BERNADETTE CYNTHIA HEALY
EPISODE 8 - PART 1
Polly has promised to arrive no earlier than nine, which inevitably means she'll be here any time from eight o'clock. I've never known a human being, let alone my flesh and blood, to take mornings so seriously. Polly certainly has efficiency down to an art form. I on the other hand prefer a more lackadaisical approach; if I think I can get away with being late, I will be late.
It was something Jonathon and I used to argue about, especially in those early days when we were courting. He would arrive precisely when he meant to, not a moment before (unless of course it was to charm the pants off of Mrs Normanton) and I would still be in the process of choosing what to wear. He used to joke about how I was late for my own wedding, and it became something sacred to our relationship, or to me at least. That is until Jonathon began with slight delays and hindrances. That woman took away an aspect I used to love about my relationship with my husband, but soon tardiness began to instigate an affair.
I don't want to think about Bernadette Cynthia Healy this early in the morning, especially as I've already spent more than my fair share of hours pondering over her request. I also assume Polly and Jack are going to need more than a little time to adjust to the idea of millions, yes millions, as inheritance.
Keith will have to get involved in this torrid little affair eventually. I don't know anyone else I would trust with such personal information, and it's not as if he doesn't know about the affair. More than once he caught me crying in the office when Jonathon wasn't around, and there is no one else I'd rather trust.
I dress into some light cotton trousers and a soft shirt in a navy blue. Even in my dotage I haven't quite succumbed to the 'nana-wear' as my youngest granddaughter calls it. I wore suits and smart attire for most of my life and I do not want to throw that away just yet. It's a little too warm for my jacket, but I carry it down with me, just in case the weather turns.
Putting the kettle on and arranging the cakes and biscuits I bought yesterday after I left the graveyard, I stare out of the window at the beautiful sunshine and reminisce. Even before this Last Will and Testament forced me to remember some bitter memories I have always loved looking back over my life.
I have so much to be grateful for and even in some twisted way I have Bernadette Cynthia Healy to thank, as she brought my husband closer to me for the last fourteen years of his life. I may have had to share my Jonathon for half our marriage, but he was never entirely hers the way he was completely mine.
On our wedding day, back in 1948, Jonathon and I shared what would be my happiest memory until the birth of my children. It actually took him longer than I expected to ask for my hand, but that's because he wanted to finish his education and have enough money in the bank to offer me the lifestyle I was accustomed to, or so he told me. It wasn't until we were married for ten months that I found out from my mother that my father had refused to give Jonathon permission for those very reasons.
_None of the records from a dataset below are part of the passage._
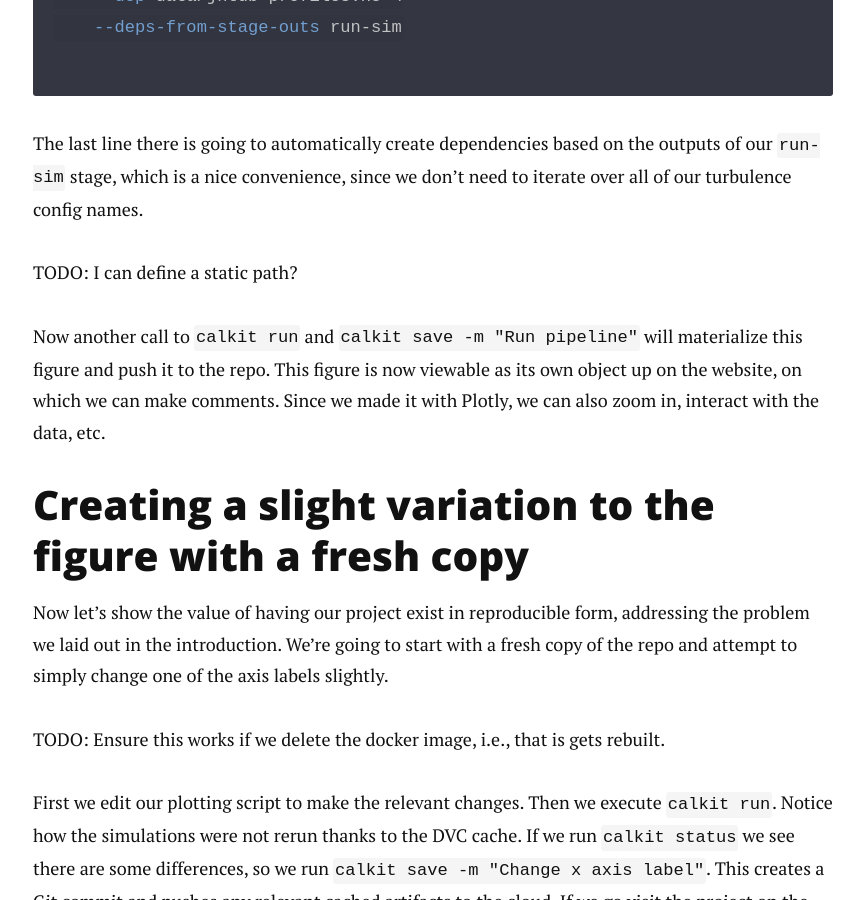
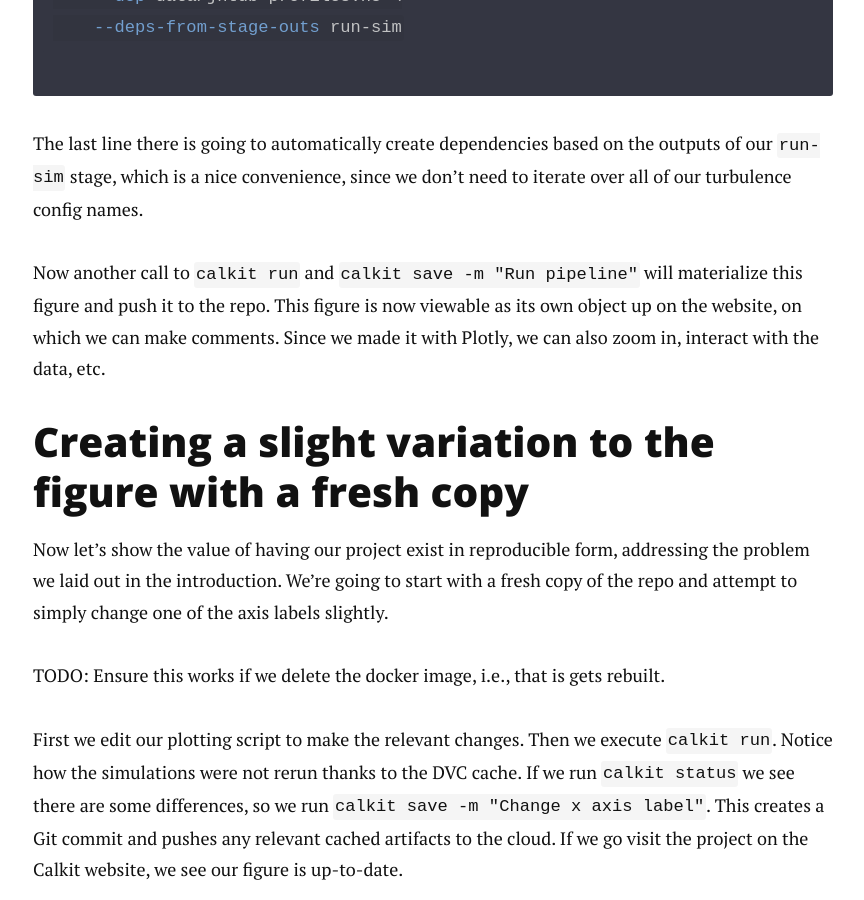
Before and after one commit to petebachant/petebachant.github.io, a Jekyll site: the page built from _posts/2024-10-15-reproducible-openfoam.markdown, in a window 1280 px wide and 900 px high, scrolled down 7235 px. Shown: the whole window, without its empty margins (207-1071 px from the left). Built offline with Jekyll 4.4.1, drawn with Linux system fonts in a browser that asks for light colours; nearby versions of some CDN libraries; formulas are drawn with MathJax 3; comment, search, counter and statistics services are not loaded.

Commit message:
Remove TODO

```diff
--- a/_posts/2024-10-15-reproducible-openfoam.markdown
+++ b/_posts/2024-10-15-reproducible-openfoam.markdown
@@ -253,8 +253,6 @@ the outputs of our `run-sim` stage,
 which is a nice convenience, since we don't need to iterate over all
 of our turbulence config names.
 
-TODO: I can define a static path?
-
 Now another call to `calkit run` and `calkit save -m "Run pipeline"`
 will materialize this figure and push it to the repo.
 This figure is now viewable as its own object up on the website,
```
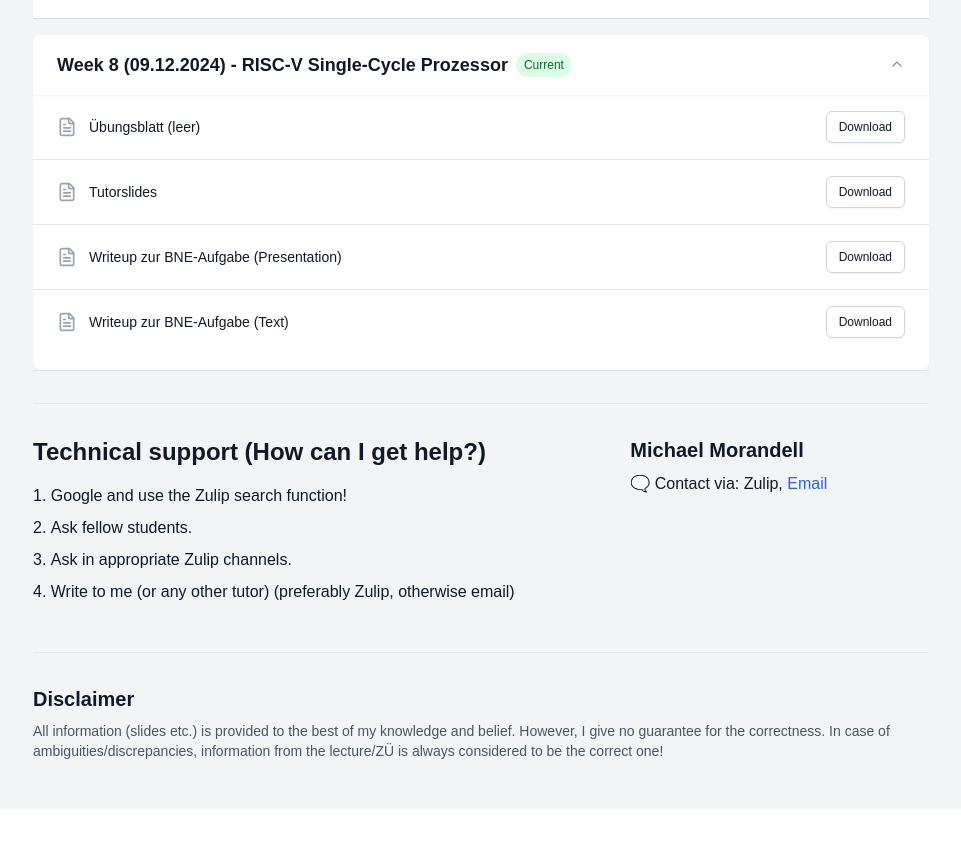
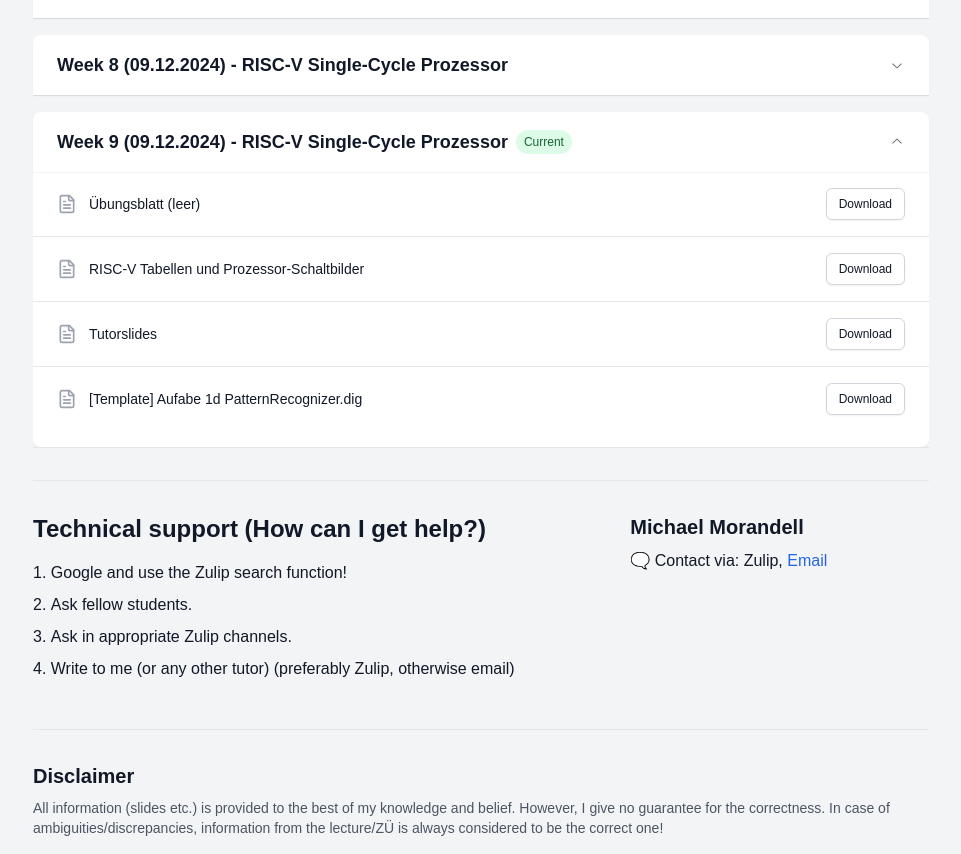
Before and after one commit to mormic04/era_tutorium_website, a Next.js app: page / in a window 1280 px wide. Shown: the part 928-1782 px from the top of the page, without its empty margins (159-1120 px from the left). Before the commit the page ends 1737 px from the top, so only its background shows below. Built offline with nearby package versions, Linux system fonts and the light colour scheme.

Commit message:
added w09

```diff
--- a/src/components/LectureMaterials.tsx
+++ b/src/components/LectureMaterials.tsx
@@ -134,6 +134,19 @@ const lectureWeeks = [
       { name: "Tutorslides", url: materialBasePath + "w08/era_tutorslides_w08.pdf"},
       { name: "Writeup zur BNE-Aufgabe (Presentation)", url: materialBasePath + "w08/BNE_Erweiterung_presentation"},
       { name: "Writeup zur BNE-Aufgabe (Text)", url: materialBasePath + "w08/BNE_Erweiterung_writeup"},
+      { name: "Mitschrift 09.12.2024", url: materialBasePath + "w08/era_tutor08_platz_Mo"},
+      { name: "Mitschrift 12.12.2024", url: materialBasePath + "w08/era_tutor08_platz_Do"}
+    ],
+  },
+  {
+    week: 9,
+    date: "09.12.2024",
+    topic: "RISC-V Single-Cycle Prozessor",
+    materials: [
+      { name: "Übungsblatt (leer)", url: "https://www.moodle.tum.de/mod/resource/view.php?id=3249481"},
+      { name: "RISC-V Tabellen und Prozessor-Schaltbilder", url: "https://courses.edx.org/assets/courseware/v1/f06a2dc0c856f60ec0711e9f5e1c98cf/asset-v1:HarveyMuddX+ENGR85B+1T2023+type@asset+block/FinalReferences.pdf"},
+      { name: "Tutorslides", url: materialBasePath + "w09/era_tutorslides_w09.pdf"},
+      { name: "[Template] Aufabe 1d PatternRecognizer.dig", url: materialBasePath + "w09/PatternRecognizer_Template.dig"}
     ],
   },
 
@@ -151,7 +164,7 @@ export default function LectureMaterials() {
     return Math.ceil(diffDays / 7)
   }, [])
 
-  currentWeek = 8;
+  currentWeek = 9;
 
   React.useEffect(() => {
     document.documentElement.classList.toggle('dark', theme === 'dark');
```
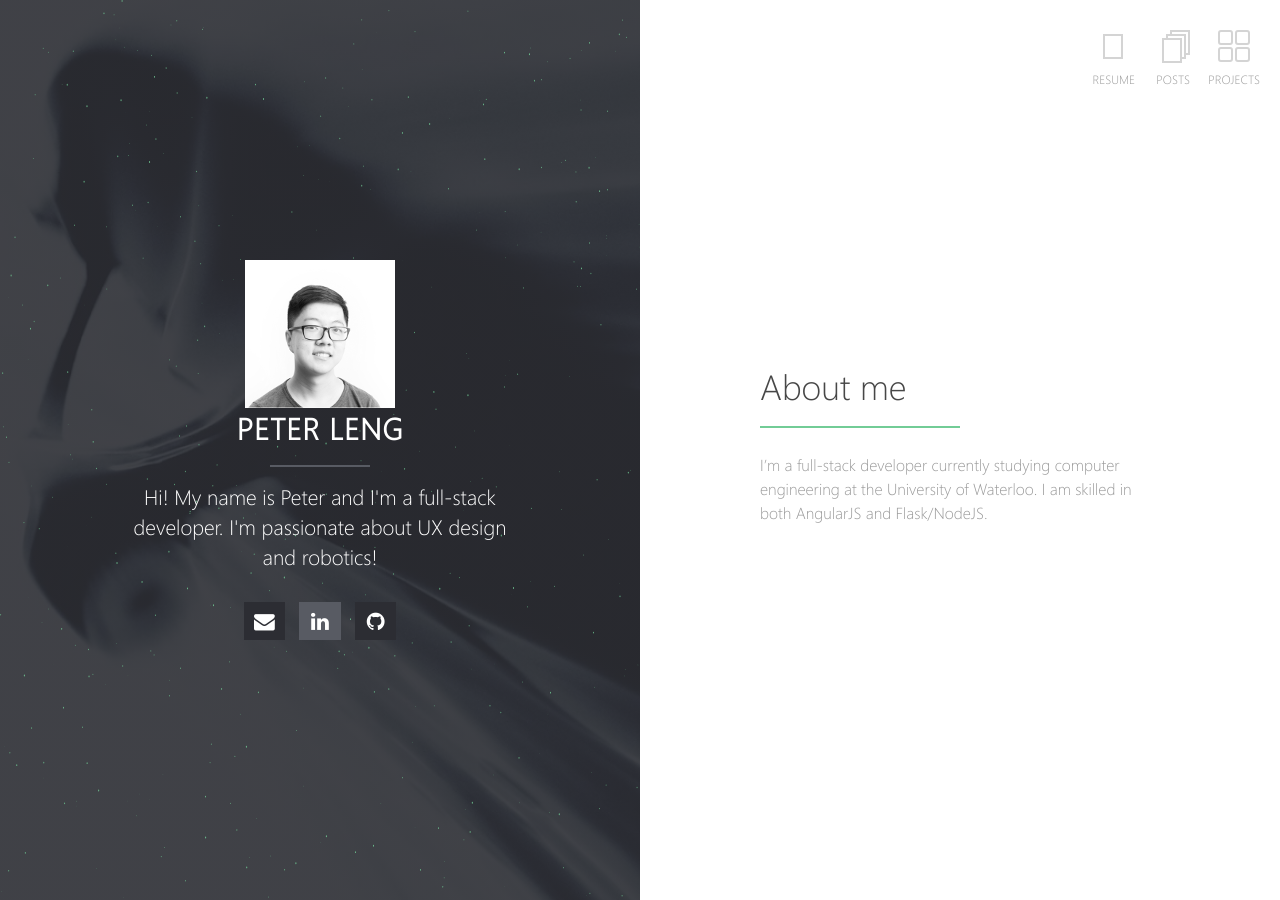
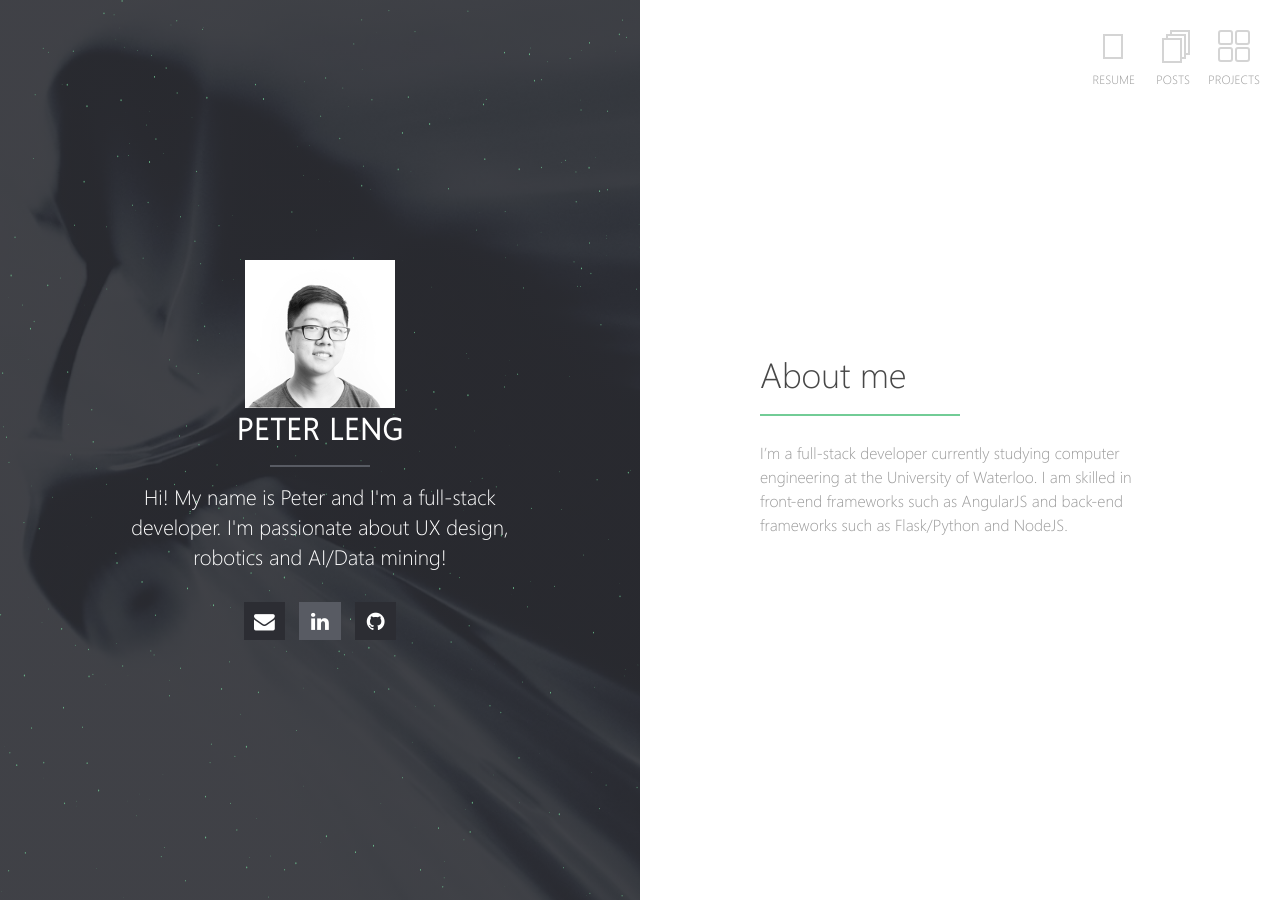
Before and after one commit to PeterL328/blog, a Jekyll site: the page built from index.md, in a window 1280 px wide. Built offline with Jekyll 4.4.1, drawn with Linux system fonts in a browser that asks for light colours.

Commit message:
Change description

```diff
--- a/_config.yml
+++ b/_config.yml
@@ -1,6 +1,6 @@
 # Site
 title: Peter Leng
-description: Hi! My name is Peter and I'm a full-stack developer. I'm passionate about UX design and robotics!
+description: Hi! My name is Peter and I'm a full-stack developer. I'm passionate about UX design, robotics and AI/Data mining!
 url: http://peterleng.com
 logo: profile.png                                     # Site logo
 locale: en_US
--- a/index.md
+++ b/index.md
@@ -3,4 +3,4 @@ layout: home
 ---
 # About me
 
-I'm a full-stack developer currently studying computer engineering at the University of Waterloo. I am skilled in both AngularJS and Flask/NodeJS.
+I'm a full-stack developer currently studying computer engineering at the University of Waterloo. I am skilled in front-end frameworks such as AngularJS and back-end frameworks such as Flask/Python and NodeJS.
```
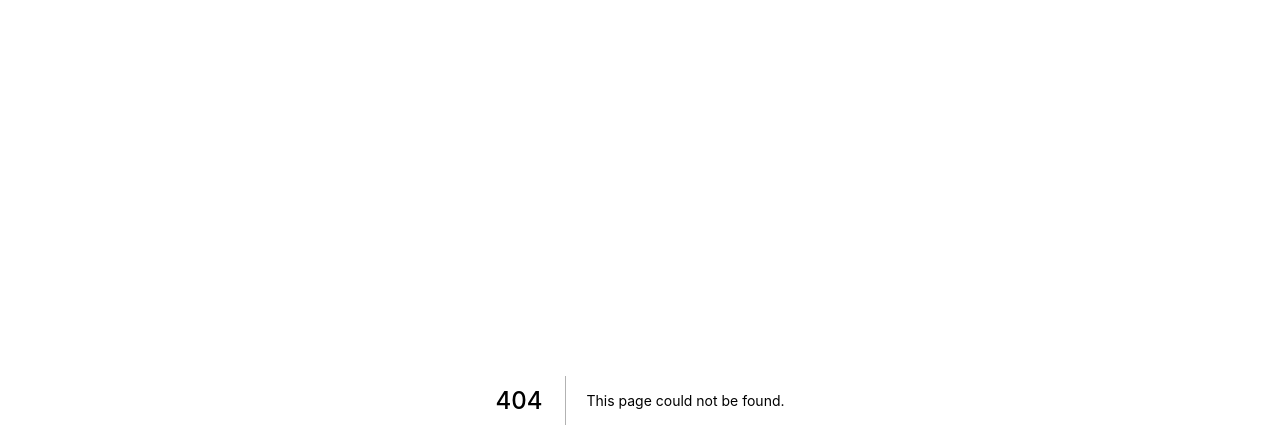
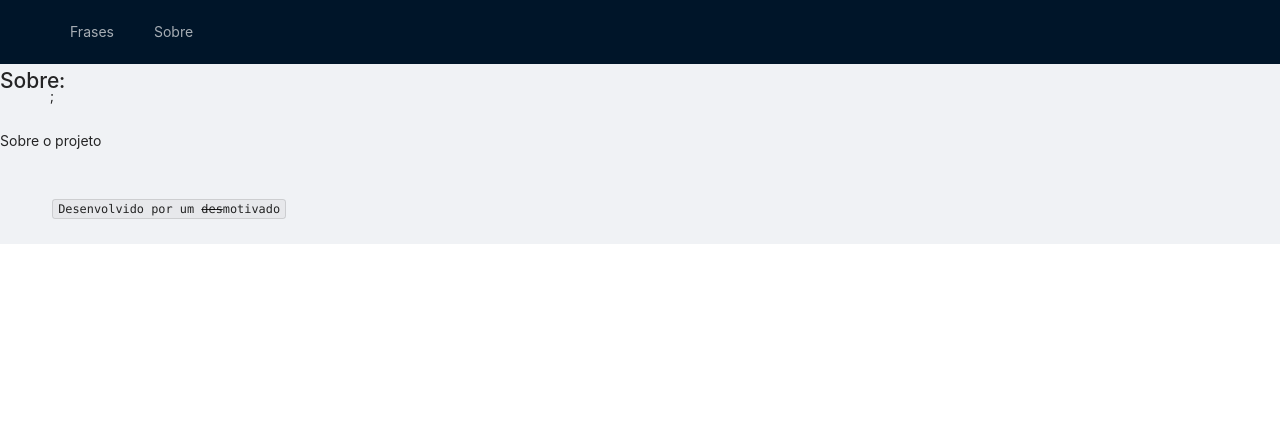
Before and after one commit to mamprim/desmotiv, a Next.js app: page /about in a window 1280 px wide. Before the commit this address had no page. Shown: the top 448 px of the page. Built offline with nearby package versions, Linux system fonts and the light colour scheme.

Commit message:
primeiro projeto

```diff
--- /dev/null
+++ b/components/layout/index.tsx
@@ -0,0 +1,36 @@
+import React, {ReactNode} from "react";
+import 'antd/dist/antd.css';
+import { Layout } from 'antd';
+const { Header, Footer, Sider, Content } = Layout;
+import { Menu } from 'antd';
+import { Space, Typography } from 'antd';
+
+const { Text, Link } = Typography;
+
+interface ApplicationLayoutProps{
+    children: ReactNode;
+}
+
+const items = [
+    { label: 'Frases', key: 'item-1' }, // remember to pass the key prop
+    { label: 'Sobre', key: 'item-2' } // which is required
+  ];
+
+export default function ApplicationLayout({children}: ApplicationLayoutProps){
+    return  (
+        <Layout>
+      <Header><Menu mode="horizontal" theme="dark">
+  <Menu.Item><Link href="/frases" >
+  Frases
+    </Link></Menu.Item>
+  <Menu.Item><Link href="/about" >
+  Sobre
+    </Link></Menu.Item>
+</Menu>;</Header>
+      <Content>{children}</Content>
+      <Footer><Text code>Desenvolvido por um <Text delete>des</Text>motivado</Text>
+          </Footer>
+    </Layout>
+        );
+
+}
--- a/pages/_app.tsx
+++ b/pages/_app.tsx
@@ -1,8 +1,13 @@
 import '../styles/globals.css'
 import type { AppProps } from 'next/app'
+import ApplicationLayout from '../components/layout'
 
 function MyApp({ Component, pageProps }: AppProps) {
-  return <Component {...pageProps} />
+  return (
+    <ApplicationLayout>
+  <Component {...pageProps} />
+  </ApplicationLayout>
+  )
 }
 
 export default MyApp
--- /dev/null
+++ b/pages/about.tsx
@@ -0,0 +1,14 @@
+
+export default function sobre(){
+    return  <div>
+        <h1>Sobre: </h1>
+        <br />
+
+        {
+
+            <div>Sobre o projeto</div>
+        }
+        <br />
+    </div>;
+
+}
```
Also changed, not shown: pages/frases.tsx (+9 -2 lines).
It was a rather tense few months following that loud conversation, but what made it worse was that Jonathon had agreed with my father! I remember shouting about how love was enough, and I was rich enough for the two of us and hadn't the war taught them anything? We should seize the day because we never know when it's going to be taken from us.
I will never forget Jonathon's words when he found me crying in the attic of our first home, as I gazed at old photographs taken from before the war, when a time was far simpler. He told me that he wished he could see the world through my eyes. He envied my optimism and my innocence and my hope, but he said that love wasn't enough, especially if you have nothing. Jonathon had never before gone into great detail about his war-time experiences, and he still didn't give me any further information, but the look on his face told me more than I wanted to know.
We were married. We were financially stable. He was a successful lawyer and I was training to be his right-hand, something that was still rather questionable, especially in my social circles. What did it matter when we were married, or if we'd even married at all, as long as we had each other and each other's futures in mind?
Even after eleven years I still miss my husband and my best friend.